Why “reset” is a superficial, even puerile, idea….
Team Obama has viewed Russia through the faux lens of “reset”:
So when Secretary of State Hillary Clinton greeted Russian Foreign Minister Sergey Lavrov in Geneva Friday before sitting down to their working dinner, she was all smiles when she presented him a small green box with a ribbon.
Lavrov opened it and, inside, there was a red button with the Russian word “peregruzka” printed on it.
“I would like to present you with a little gift that represents what President Obama and Vice President Biden and I have been saying and that is: ‘We want to reset our relationship, and so we will do it together.’ .
“We worked hard to get the right Russian word. Do you think we got it?” she asked Lavrov, laughing.

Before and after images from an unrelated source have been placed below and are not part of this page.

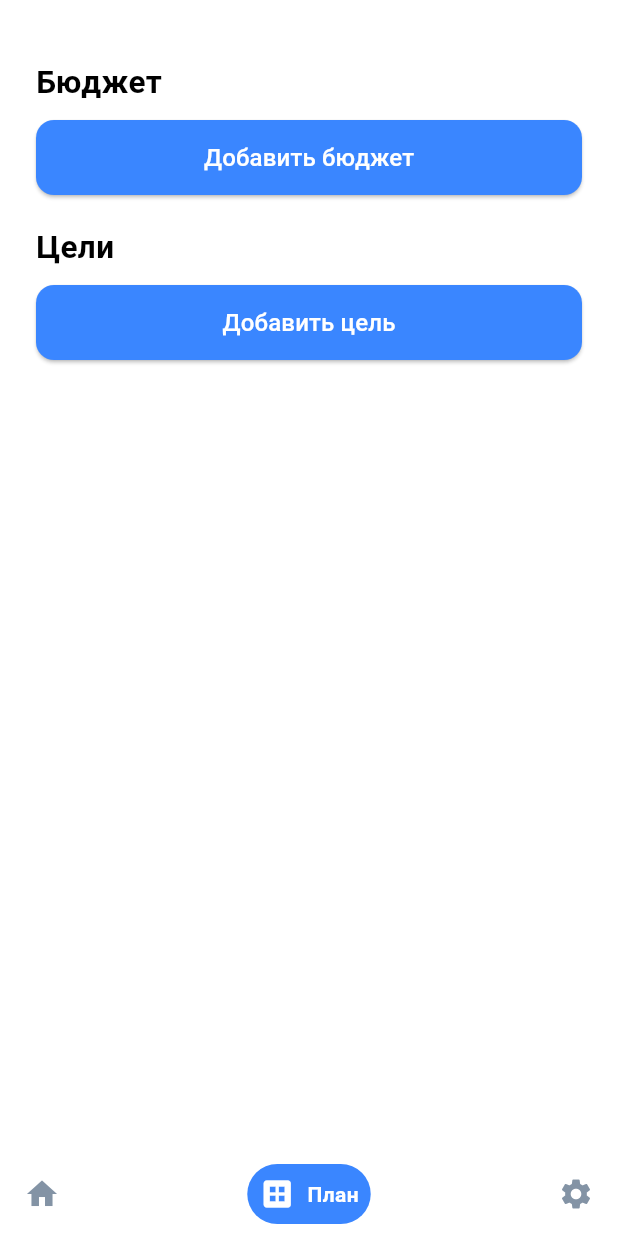
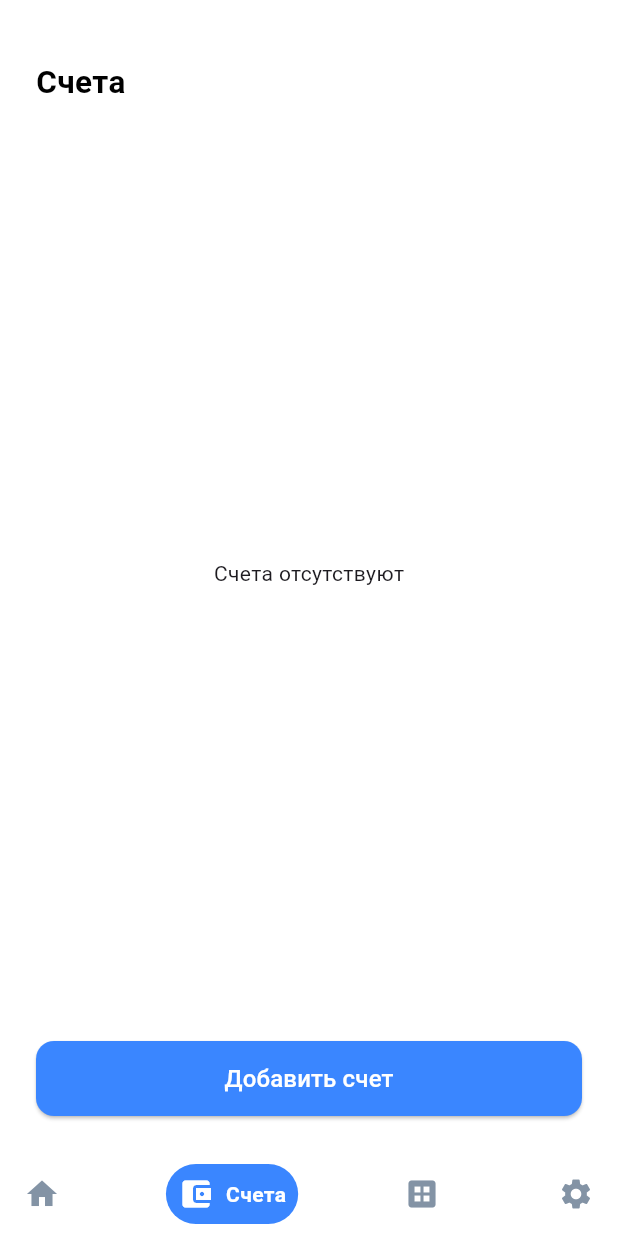
Before and after one commit to smthqz/expense_flutter, a Flutter app: the screen it shows after launch, item 2 of the bottom bar chosen, on a phone screen of 412 x 824 dp. Run offline on Flutter 3.47's test engine with Material 3 defaults, Android fonts, the phone set to English and light mode, and no system bars; drawn by our look-alikes of google_nav_bar; our stand-ins replace fl_chart, flutter_heatmap_calendar, flutter_slidable, hive, hive_flutter, modal_bottom_sheet and 2 more; accounts and stored records are empty.

Commit message:
accounts

```diff
--- a/expense_flutter_app/lib/data/hive_database.dart
+++ b/expense_flutter_app/lib/data/hive_database.dart
@@ -1,3 +1,4 @@
+import 'package:expense_flutter_app/models/account_item.dart';
 import 'package:hive/hive.dart';
 
 import '../models/expense_item.dart';
@@ -31,6 +32,7 @@ class HiveDataBase {
         expense.amount,
         expense.dateTime,
         expense.category,
+
       ];
       allExpensesFormatted.add(expenseFormatted);
     }
@@ -62,9 +64,10 @@ class HiveDataBase {
       DateTime dateTime = savedExpenses[i][2];
       String category = savedExpenses[i][3];
 
+
       // create expense item
       ExpenseItem expense = ExpenseItem(
-          name: name, amount: amount, dateTime: dateTime, category: category);
+          name: name, amount: amount, dateTime: dateTime, category: category, );
       // add expense to overall list of expenses
       allExpenses.add(expense);
     }
--- a/expense_flutter_app/lib/main.dart
+++ b/expense_flutter_app/lib/main.dart
@@ -1,4 +1,5 @@
 import 'package:expense_flutter_app/data/expense_data.dart';
+import 'package:expense_flutter_app/models/account_item.dart';
 import 'package:expense_flutter_app/models/goal_item.dart';
 import 'package:expense_flutter_app/pages/home_page.dart';
 import 'package:flutter/material.dart';
@@ -10,8 +11,11 @@ void main() async {
   // initialize hive
   await Hive.initFlutter();
   Hive.registerAdapter(AmountHistoryItemAdapter());
+  Hive.registerAdapter(AccountAdapter());
   // open a hive box
   await Hive.openBox('expense_database');
+  await Hive.openBox<Account>('accounts');
+
   await initializeDateFormatting('ru');
 
   runApp(const MyApp());
--- /dev/null
+++ b/expense_flutter_app/lib/models/account_item.dart
@@ -0,0 +1,30 @@
+
+import 'package:hive/hive.dart';
+
+class AccountAdapter extends TypeAdapter<Account> {
+  @override
+  final int typeId = 1; // Уникальный идентификатор типа
+
+  @override
+  Account read(BinaryReader reader) {
+    return Account(
+      name: reader.readString(),
+      balance: reader.readDouble(),
+    );
+  }
+
+  @override
+  void write(BinaryWriter writer, Account obj) {
+    writer.writeString(obj.name);
+    writer.writeDouble(obj.balance);
+  }
+}
+
+
+
+class Account {
+  String name;
+  double balance;
+
+  Account({required this.name, required this.balance,});
+}
--- a/expense_flutter_app/lib/models/expense_item.dart
+++ b/expense_flutter_app/lib/models/expense_item.dart
@@ -1,9 +1,12 @@
+import 'package:expense_flutter_app/models/account_item.dart';
+
 class ExpenseItem {
    String name;
    String amount;
    DateTime dateTime;
    String category;
+   //Account account;
 
   ExpenseItem(
-      {required this.name, required this.amount, required this.dateTime, required this.category});
+      {required this.name, required this.amount, required this.dateTime, required this.category, /*required this.account*/});
 }
--- /dev/null
+++ b/expense_flutter_app/lib/pages/accounts_page.dart
@@ -0,0 +1,93 @@
+import 'package:flutter/material.dart';
+import 'package:provider/provider.dart';
+import 'package:expense_flutter_app/data/expense_data.dart';
+import 'package:expense_flutter_app/models/account_item.dart';
+import 'package:expense_flutter_app/components/account_tile.dart';
+import 'package:expense_flutter_app/pages/add_account_page.dart';
+
+class AccountPage extends StatefulWidget {
+  const AccountPage({Key? key});
+
+  @override
+  State<AccountPage> createState() => _AccountPageState();
+}
+
+class _AccountPageState extends State<AccountPage> {
+
+  @override
+  Widget build(BuildContext context) {
+    return Container(
+      color: Colors.white,
+      child: Padding(
+        padding:
+            const EdgeInsets.only(top: 40, left: 24, right: 24, bottom: 24),
+        child: Column(
+          crossAxisAlignment: CrossAxisAlignment.start,
+          children: [
+            Text(
+              'Счета',
+              style: TextStyle(
+                color: Colors.black,
+                fontSize: 21,
+                fontWeight: FontWeight.w700,
+              ),
+            ),
+            // Список карточек счетов с отступом снизу
+            Expanded(
+              child: Consumer<ExpenseData>(
+                builder: (context, expenseData, child) {
+                  List<Account> accountList = expenseData.accountList;
+                  if (accountList.isEmpty) {
+                    return Center(
+                      child: Text('Счета отсутствуют'),
+                    );
+                  }
+                  return ListView.builder(
+                    itemCount: accountList.length,
+                    itemBuilder: (context, index) {
+                      Account account = accountList[index];
+                      return Column(
+                        children: [
+                          AccountTile(
+                            accountName: account.name,
+                            accountBalance: account.balance,
+                          ),
+                          SizedBox(
+                            height: 16,
+                          ) // Отступ между карточками
+                        ],
+                      );
+                    },
+                  );
+                },
+              ),
+            ),
+            // Кнопка "Добавить счет" с отступом сверху
+            ElevatedButton(
+              onPressed: () {
+                // Действие при нажатии кнопки
+                Navigator.push(
+                  context,
+                  MaterialPageRoute(
+                    builder: (context) => const AddAccountPage(),
+                  ),
+                );
+              },
+              style: ElevatedButton.styleFrom(
+                backgroundColor: const Color(0xFF3A86FF),
+                shape: RoundedRectangleBorder(
+                  borderRadius: BorderRadius.circular(12),
+                ),
+                minimumSize: const Size(double.infinity, 50),
+              ),
+              child: const Text(
+                'Добавить счет',
+                style: TextStyle(color: Colors.white, fontSize: 16),
+              ),
+            ),
+          ],
+        ),
+      ),
+    );
+  }
+}
--- a/expense_flutter_app/lib/pages/add_budget_page.dart
+++ b/expense_flutter_app/lib/pages/add_budget_page.dart
@@ -75,6 +75,7 @@ class _AddBudgetState extends State<AddBudget> {
           crossAxisAlignment: CrossAxisAlignment.start,
           children: [
             TextField(
+              maxLength: 10,
               controller: _controller,
               keyboardType: TextInputType.number,
               style: const TextStyle(color: Colors.black),
--- a/expense_flutter_app/lib/pages/add_goals_page.dart
+++ b/expense_flutter_app/lib/pages/add_goals_page.dart
@@ -108,6 +108,7 @@ class _AddGoalsPageState extends State<AddGoalsPage> {
             ),
             const SizedBox(height: 20),
             TextField(
+              maxLength: 10,
               controller: _goalAmountController,
               decoration: InputDecoration(
                 labelText: 'Сумма цели',
--- a/expense_flutter_app/lib/pages/expense_detail.dart
+++ b/expense_flutter_app/lib/pages/expense_detail.dart
@@ -306,7 +306,6 @@ class _ExpenseDetailState extends State<ExpenseDetail> {
                           });
                         }
                       },
-
                       child: Icon(
                         Icons.edit,
                         size: 16,
@@ -376,6 +375,7 @@ class _ExpenseDetailState extends State<ExpenseDetail> {
                   ],
                 ),
               ),
+
             ],
           ),
         ),
--- a/expense_flutter_app/lib/pages/home_page.dart
+++ b/expense_flutter_app/lib/pages/home_page.dart
@@ -3,7 +3,9 @@ import 'package:expense_flutter_app/components/expense_summary.dart';
 import 'package:expense_flutter_app/components/expense_tile.dart';
 import 'package:expense_flutter_app/data/expense_data.dart';
 import 'package:expense_flutter_app/heat_map_calendar/heat_map_calendar.dart';
+import 'package:expense_flutter_app/models/account_item.dart';
 import 'package:expense_flutter_app/models/expense_item.dart';
+import 'package:expense_flutter_app/pages/accounts_page.dart';
 import 'package:expense_flutter_app/pages/budget_page.dart';
 import 'package:expense_flutter_app/pages/expense_detail.dart';
 import 'package:expense_flutter_app/pages/settings_page.dart';
@@ -43,6 +45,7 @@ class _BottomNavigationBarExampleState
   int _selectedIndex = 0;
   static const List<Widget> _widgetOptions = <Widget>[
     HomePage(),
+    AccountPage(),
     BudgetPage(),
     SettingsPage()
   ];
@@ -68,6 +71,11 @@ class _BottomNavigationBarExampleState
               icon: Icons.home,
               iconColor: Color(0xFF8393A5),
               text: 'Главная',
+            ),
+            GButton(
+              icon: Icons.account_balance_wallet,
+              iconColor: Color(0xFF8393A5),
+              text: 'Счета',
             ),
             GButton(
               icon: Icons.dataset,
@@ -122,6 +130,7 @@ class _HomePageState extends State<HomePage> {
   @override
   void initState() {
     super.initState();
+    Provider.of<ExpenseData>(context, listen: false).loadAccounts();
     Provider.of<ExpenseData>(context, listen: false)
         .loadSelectedCurrency()
         .then((currency) {
@@ -203,6 +212,7 @@ class _HomePageState extends State<HomePage> {
                       SizedBox(height: 16),
                       // Сумма расхода
                       TextField(
+                        maxLength: 10,
                         controller: newExpenseAmountController,
                         keyboardType: TextInputType.number,
                         decoration: InputDecoration(
@@ -282,7 +292,6 @@ class _HomePageState extends State<HomePage> {
   void deleteExpense(ExpenseItem expense) {
     Provider.of<ExpenseData>(context, listen: false).deleteExpense(expense);
   }
-
 
   // save
   void save(BuildContext context, String selectedCategory) {
@@ -458,9 +467,7 @@ class _HomePageState extends State<HomePage> {
                           dotHeight: 3,
                           dotWidth: 40),
                     ),
-                    const SizedBox(
-                      height: 20,
-                    ),
+                    SizedBox(height: 20,),
                     Padding(
                       padding: EdgeInsets.only(
                           left: 16, right: 16), // Добавляем отступ слева
--- a/expense_flutter_app/lib/pages/settings_page.dart
+++ b/expense_flutter_app/lib/pages/settings_page.dart
@@ -1,5 +1,6 @@
 import 'package:expense_flutter_app/data/expense_data.dart';
 import 'package:expense_flutter_app/data/hive_database.dart';
+import 'package:expense_flutter_app/models/account_item.dart';
 import 'package:flutter/material.dart';
 import 'package:modal_bottom_sheet/modal_bottom_sheet.dart';
 import 'package:provider/provider.dart';
@@ -16,6 +17,8 @@ class _SettingsPageState extends State<SettingsPage> {
 
   @override
   Widget build(BuildContext context) {
+    String newAccountName = '';
+    String newAccountBalance = '';
     ExpenseData expenseData = Provider.of<ExpenseData>(context);
     return Container(
       color: Colors.white,
@@ -245,17 +248,24 @@ class _SettingsPageState extends State<SettingsPage> {
             ),
             InkWell(
               onTap: () {
-                showDialog(context: context, builder: (BuildContext context) {
+                showDialog(
+                    context: context,
+                    builder: (BuildContext context) {
                       return AlertDialog(
                         title: Text('Удаление данных'),
-                    content: Text("Все операции, бюджет и цели будут удалены."),
+                        content: Text(
+                            "Все операции, бюджет, цели и счета будут удалены."),
                         actions: [
                           TextButton(
                               onPressed: () {
-                            Provider.of<ExpenseData>(context, listen: false).clearAllData();
+                                Provider.of<ExpenseData>(context, listen: false)
+                                    .clearAllData();
                                 Navigator.of(context).pop();
                               },
-                          child: Text('Удалить', style: TextStyle(color: Colors.red),)),
+                              child: Text(
+                                'Удалить',
+                                style: TextStyle(color: Colors.red),
+                              )),
                           TextButton(
                               onPressed: () {
                                 Navigator.of(context).pop();
@@ -284,7 +294,7 @@ class _SettingsPageState extends State<SettingsPage> {
                   Row(
                     children: [
                       Text(
-                        'Все операции, бюджет и цели будут удалены.',
+                        'Все операции, бюджет, цели и счета будут удалены.',
                         style: TextStyle(color: const Color(0xFF8393A5)),
                       )
                     ],
```
Also changed, not shown: expense_flutter_app/lib/components/account_tile.dart (added, +95 -0 lines), expense_flutter_app/lib/data/expense_data.dart (+74 -1 lines), expense_flutter_app/lib/data/hive_account.dart (added, +26 -0 lines), expense_flutter_app/lib/pages/account_detail_page.dart (added, +142 -0 lines), expense_flutter_app/lib/pages/add_account_page.dart (added, +123 -0 lines). Lines whose indentation alone changed are shown as unchanged.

“You got it wrong,” said Lavrov, as both diplomats laughed.
“It should be “perezagruzka” [the Russian word for reset],” said Lavrov.”This says ‘peregruzka,’ which means ‘overcharged.'”

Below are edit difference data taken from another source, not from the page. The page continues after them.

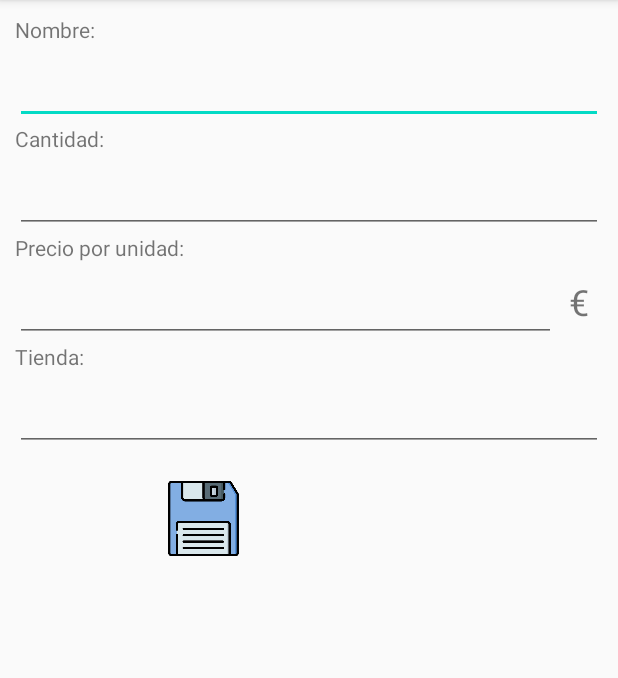
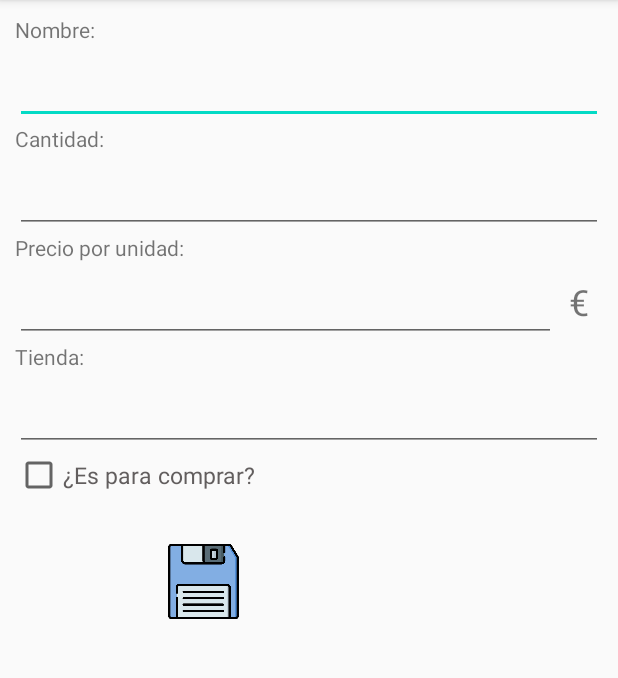
Before and after one commit to isagonrod/inventario, an Android app: the screen it shows after launch (NuevoProductoActivity), in the options menu, after a tap on "Nuevo producto", on a phone screen of 412 x 824 dp, the part 84-762 px from its top. Run offline under Robolectric (Android 15) with nearby library versions, the phone set to English and light mode, and no system bars.

Commit message:
[#9] Al crear/editar un producto, se puede añadir directamente a la lista de compra marcando el checkbox.

```diff
--- a/app/src/main/java/isamix/inventario/NuevoProductoActivity.java
+++ b/app/src/main/java/isamix/inventario/NuevoProductoActivity.java
@@ -4,6 +4,7 @@ import android.support.v7.app.AppCompatActivity;
 import android.os.Bundle;
 import android.view.View;
 import android.widget.Button;
+import android.widget.CheckBox;
 import android.widget.EditText;
 import android.widget.Toast;
 
@@ -12,6 +13,7 @@ import isamix.inventario.db.DbProductos;
 public class NuevoProductoActivity extends AppCompatActivity {
 
     EditText txtNombre, txtCantidad, txtPrecio, txtTienda;
+    CheckBox viewParaComprar;
     Button btnGuardar, favEditar, favEliminar;
 
     @Override
@@ -23,6 +25,7 @@ public class NuevoProductoActivity extends AppCompatActivity {
         txtCantidad = findViewById(R.id.txtCantidad);
         txtPrecio = findViewById(R.id.txtPrecio);
         txtTienda = findViewById(R.id.txtTienda);
+        viewParaComprar = findViewById(R.id.viewParaComprar);
         btnGuardar = findViewById(R.id.btnGuardar);
         favEditar = findViewById(R.id.fabEditar);
         favEditar.setVisibility(View.INVISIBLE);
@@ -35,7 +38,8 @@ public class NuevoProductoActivity extends AppCompatActivity {
                     txtNombre.getText().toString(),
                     txtCantidad.getText().toString(),
                     txtPrecio.getText().toString(),
-                    txtTienda.getText().toString());
+                    txtTienda.getText().toString(),
+                    viewParaComprar.isChecked()?'1':'0');
 
             if (id > 0) {
                 Toast.makeText(NuevoProductoActivity.this, "PRODUCTO GUARDADO", Toast.LENGTH_LONG).show();
@@ -51,5 +55,6 @@ public class NuevoProductoActivity extends AppCompatActivity {
         txtCantidad.setText("");
         txtPrecio.setText("");
         txtTienda.setText("");
+        viewParaComprar.setChecked(false);
     }
 }
--- a/app/src/main/java/isamix/inventario/db/DbHelper.java
+++ b/app/src/main/java/isamix/inventario/db/DbHelper.java
@@ -18,9 +18,13 @@ public class DbHelper extends SQLiteOpenHelper {
     @Override
     public void onCreate(SQLiteDatabase db) {
 
-        db.execSQL("CREATE TABLE " + TABLE_INVENTARIO + "(id INTEGER PRIMARY KEY AUTOINCREMENT, " +
-                "nombre TEXT NOT NULL, " + "cantidad TEXT NOT NULL, " +
-                "precio TEXT, " + "tienda TEXT)");
+        db.execSQL("CREATE TABLE " + TABLE_INVENTARIO + "(" +
+                "id INTEGER PRIMARY KEY AUTOINCREMENT, " +
+                "nombre TEXT NOT NULL, " +
+                "cantidad TEXT NOT NULL, " +
+                "precio TEXT, " +
+                "tienda TEXT, " +
+                "paraComprar INTEGER)");
     }
 
     @Override
--- a/app/src/main/java/isamix/inventario/entity/Producto.java
+++ b/app/src/main/java/isamix/inventario/entity/Producto.java
@@ -72,10 +72,4 @@ public class Producto {
     public void setParaComprar(int paraComprar) {
         this.paraComprar = paraComprar;
     }
-
-    // TO STRING
-
-    public String toString() {
-        return this.cantidad + " - " + this.nombre + " - | Precio/unidad: " + this.precio;
-    }
 }
--- a/app/src/main/res/layout/activity_nuevo_producto.xml
+++ b/app/src/main/res/layout/activity_nuevo_producto.xml
@@ -92,10 +92,18 @@
         android:textSize="24sp"
         tools:ignore="SpeakableTextPresentCheck" />
 
+    <CheckBox
+        android:id="@+id/viewParaComprar"
+        android:layout_width="match_parent"
+        android:layout_height="wrap_content"
+        android:textSize="15sp"
+        android:textColor="@color/dark_grey"
+        android:text="@string/hint_para_comprar"/>
+
     <LinearLayout
         android:layout_width="match_parent"
         android:layout_height="wrap_content"
-        android:layout_margin="10dp"
+        android:layout_margin="20dp"
         android:gravity="center" >
 
         <Button
--- a/app/src/main/res/values/strings.xml
+++ b/app/src/main/res/values/strings.xml
@@ -17,5 +17,6 @@
     <string name="lista_libros">LIBROS</string>
     <string name="lista_textil">JUEGOS</string>
     <string name="lista_compra">LISTA DE LA COMPRA</string>
-    <string name="separator"> | </string>
+    <string name="separator">|</string>
+    <string name="hint_para_comprar">¿Es para comprar?</string>
 </resources>
```
Also changed, not shown: app/src/main/java/isamix/inventario/EditarProductoActivity.java (+10 -3 lines), app/src/main/java/isamix/inventario/db/DbProductos.java (+14 -7 lines), app/src/main/res/layout/lista_item_compra.xml (+15 -6 lines).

A quick comeback – and recovery – from Clinton: “We won’t let you do that to us, I promise. We mean it and we look forward to it.”
Team Obama’s idea of “reset” was, of course, silly, in that the Bush administration courted Vladimir Putin ardently. And as to China, both Bush & Obama pursued engagement even as China’s behavior grew more thuggish.
In my LFTC post “Why the World Cannot Be Reset” (6/29/2010) I wrote:
Ex-Spanish PM Jose Maria Aznar says the world cannot be “reset.” How true indeed….
Aznar’s article is drawn from his April 28 speech, “Resetting the World” (15 p.), given at Johns Hopkins. Aznar identifies three problems that call for closer cooperation between the US & its allies, plus a revitalized US commitment to prevail against its adversaries: (1) populist opposition to market economies; (2) resentful Third World countries seeking a redistribution of global power; (3) revolutionary forces using terror to try to upset the existing world order.
His best line: “The world isn’t a P.C.”:
But the technological metaphors miss their mark. The world isn’t a PC, much less a sleek and trendy iPad. America’s search for a simple restart is destined to fail. The legacy of history resists being abandoned as easily as a software application is “exited.” Only the naive can manage to think otherwise for very long.
And here is Aznar’s prophetic warning of how the world would look with America in retreat:
[T]he outlook of a World without America.
If the US were exhausted from fighting too long in too many places; if the US were tired of fighting irregular wars or irregular enemies where victory is an elusive concept to the metrics of wining; If the US were moving to an increasingly less engaged or exposed posture in the World, rediscovering containment and strategic isolationism, then it would be understandable. But it would be a mistake.
Nobody yet is able to take over America’s place, and probably nobody will in a long time. Those who defend the virtues of a multi-polar world where the US is just another regular country will soon find themselves in a non-polar universe, spinning out of control.
Think about it: Russia happily reestablishing its cherished sphere of influence over major parts of Eastern Europe; Iran acquiring nuclear weapons and positioning itself as hegemonic in the Gulf; or the jihadist seeing in the withdrawal from Afghanistan the paper tiger they saw in the Soviet Union back in 1989.
Besides, a more economically protectionist America will put in danger any short-term recovery of the World economy. Actually it will give new impetus to the anti-capitalist axis that goes from Beijing to Teheran and through Caracas.
Aznar went on to explain that nations cannot escape their history: “We cannot delete history. We cannot start from afresh. We cannot ‘exit’ the world as we exit a software application.” It is, he added, a “dangerous proposition” to believe that we can escape “strategic imperatives” derived from history. The One at 1600 Penn would do well to read Aznar’s full text with care. It is a masterwork: solid substance married to gracious style, qualities typically absent from The One’s orations (as well as from many Presidents who preceded our 44th).
Contrast Obama/Kerry with a true prudent hawk of the Cold War era, the late, great Sen. Henry M. Jackson, who summed up the Russians (then, the Soviets) perfectly, in a phrase that captures ex-KBG thug Vladimir Putin as well: “the Russians are like a burglar going down a hotel corridor, trying all the doors. When they find one that’s unlocked, they go in.”
Bottom Line. The notion of “reset” is rooted in idealist fantasy, that the behavior of nations/leaders can be manipulated in accordance with one’s own norms. Such dreams, it seems, never die. But that does not make them any less delusional. They are simply dreams–sadly, dangerous delusions–whose appeal to the human heart makes them immortal. Of such immortal fluff, someday we may well perish.